* TASK TO CARRY OUT
Write the records below out in full, character for character, with no pictures.
*** Opening STORED DATA ***
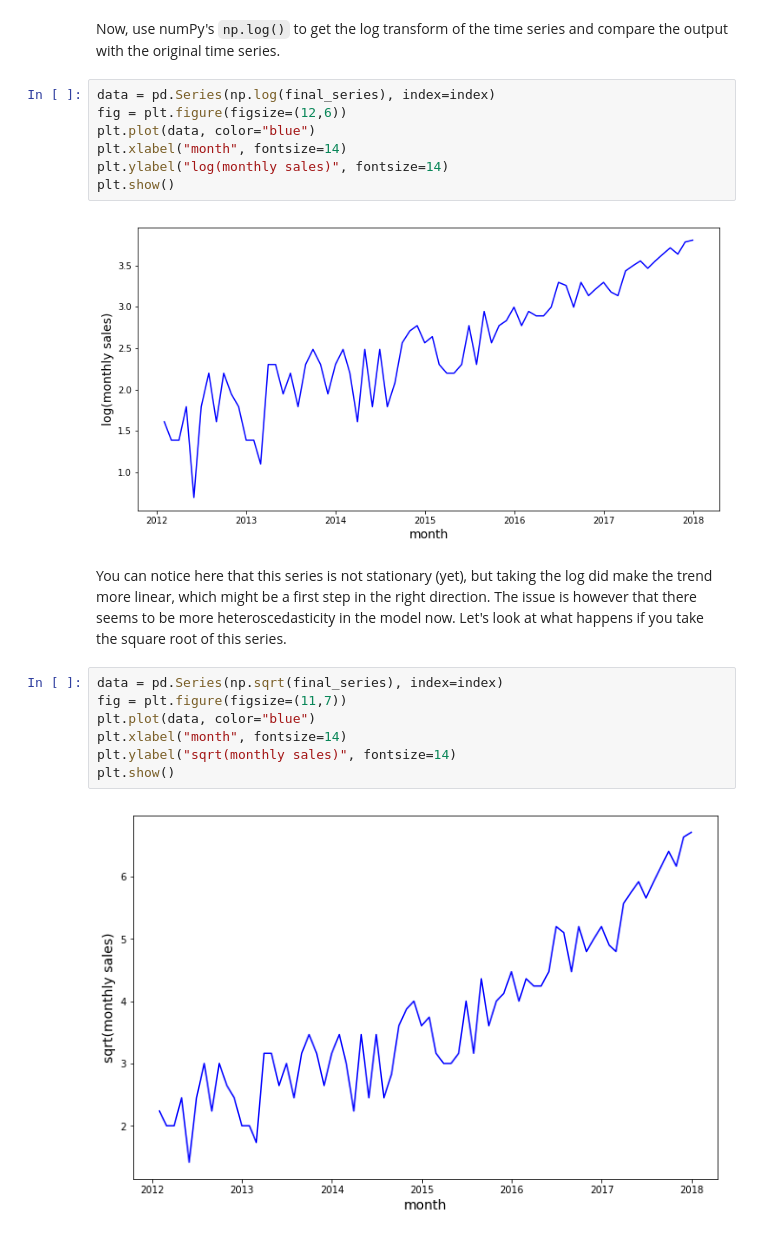
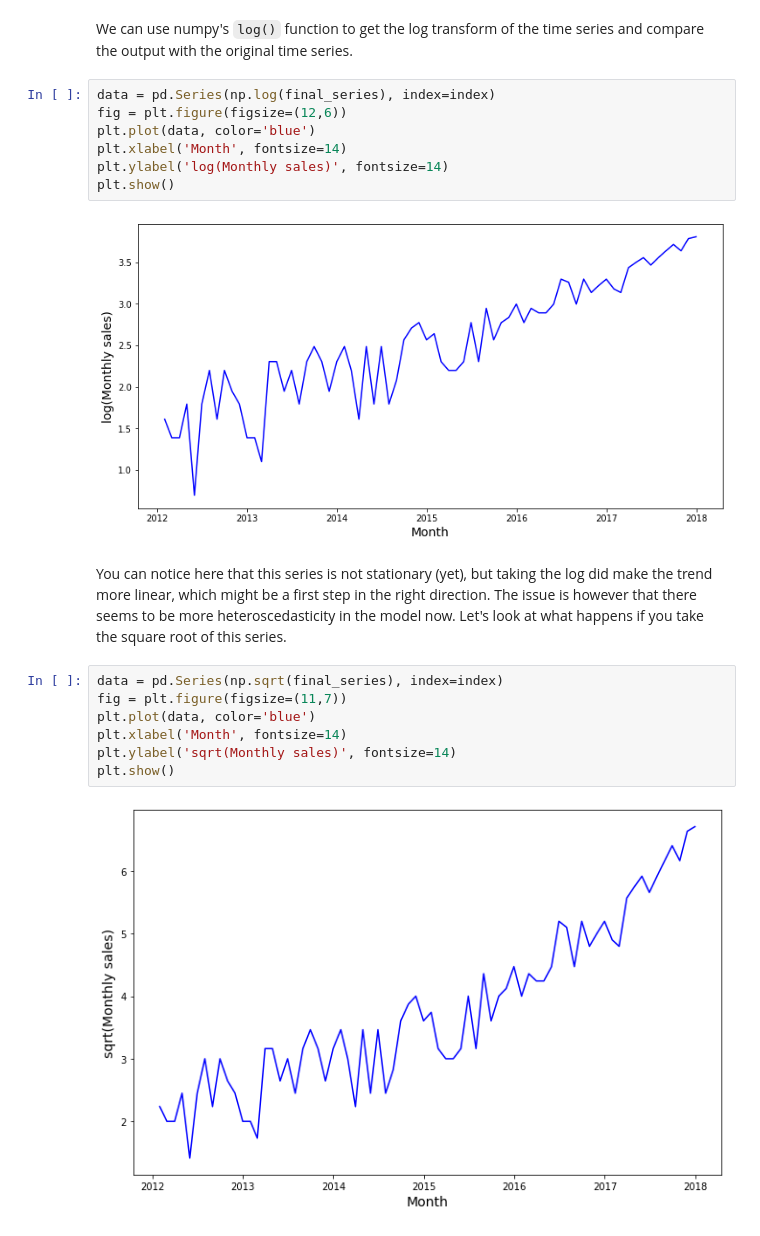
Before and after one commit to learn-co-curriculum/dsc-removing-trends, a Jupyter notebook: index.ipynb, the cells around one changed output. Cells and saved outputs as stored; diff of their text form.

```diff
--- a/index.ipynb
+++ b/index.ipynb
@@ -70,23 +73,23 @@ plt.show()
 # %% [markdown]
-Now, use numPy's `np.log()` to get the log transform of the time series and compare the output with the original time series.
+We can use numpy's `log()` function to get the log transform of the time series and compare the output with the original time series.
 # %%
 data = pd.Series(np.log(final_series), index=index)
 fig = plt.figure(figsize=(12,6))
-plt.plot(data, color="blue")
-plt.xlabel("month", fontsize=14)
-plt.ylabel("log(monthly sales)", fontsize=14)
+plt.plot(data, color='blue')
+plt.xlabel('Month', fontsize=14)
+plt.ylabel('log(Monthly sales)', fontsize=14)
 plt.show()
 # %% [output]
-[figure, old version]
+[figure, new version]
 # %% [markdown]
 You can notice here that this series is not stationary (yet), but taking the log did make the trend more linear, which might be a first step in the right direction. The issue is however that there seems to be more heteroscedasticity in the model now. Let's look at what happens if you take the square root of this series.
 # %%
 data = pd.Series(np.sqrt(final_series), index=index)
 fig = plt.figure(figsize=(11,7))
-plt.plot(data, color="blue")
-plt.xlabel("month", fontsize=14)
-plt.ylabel("sqrt(monthly sales)", fontsize=14)
+plt.plot(data, color='blue')
+plt.xlabel('Month', fontsize=14)
+plt.ylabel('sqrt(Monthly sales)', fontsize=14)
 plt.show()
 # %% [output]
-[figure, old version]
+[figure, new version]
 # %% [markdown]
```
Also changed, not shown: parts of 20 cells of this notebook.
*** Closing STORED DATA ***
* YOUR RESPONSE
Before and after one commit to learn-co-curriculum/dsc-removing-trends, a Jupyter notebook: index.ipynb, the cells around one changed output. Cells and saved outputs as stored; diff of their text form.

```diff
--- a/index.ipynb
+++ b/index.ipynb
@@ -70,23 +73,23 @@ plt.show()
 # %% [markdown]
-Now, use numPy's `np.log()` to get the log transform of the time series and compare the output with the original time series.
+We can use numpy's `log()` function to get the log transform of the time series and compare the output with the original time series.
 # %%
 data = pd.Series(np.log(final_series), index=index)
 fig = plt.figure(figsize=(12,6))
-plt.plot(data, color="blue")
-plt.xlabel("month", fontsize=14)
-plt.ylabel("log(monthly sales)", fontsize=14)
+plt.plot(data, color='blue')
+plt.xlabel('Month', fontsize=14)
+plt.ylabel('log(Monthly sales)', fontsize=14)
 plt.show()
 # %% [output]
-[figure, old version]
+[figure, new version]
 # %% [markdown]
 You can notice here that this series is not stationary (yet), but taking the log did make the trend more linear, which might be a first step in the right direction. The issue is however that there seems to be more heteroscedasticity in the model now. Let's look at what happens if you take the square root of this series.
 # %%
 data = pd.Series(np.sqrt(final_series), index=index)
 fig = plt.figure(figsize=(11,7))
-plt.plot(data, color="blue")
-plt.xlabel("month", fontsize=14)
-plt.ylabel("sqrt(monthly sales)", fontsize=14)
+plt.plot(data, color='blue')
+plt.xlabel('Month', fontsize=14)
+plt.ylabel('sqrt(Monthly sales)', fontsize=14)
 plt.show()
 # %% [output]
-[figure, old version]
+[figure, new version]
 # %% [markdown]
```
Also changed, not shown: parts of 20 cells of this notebook.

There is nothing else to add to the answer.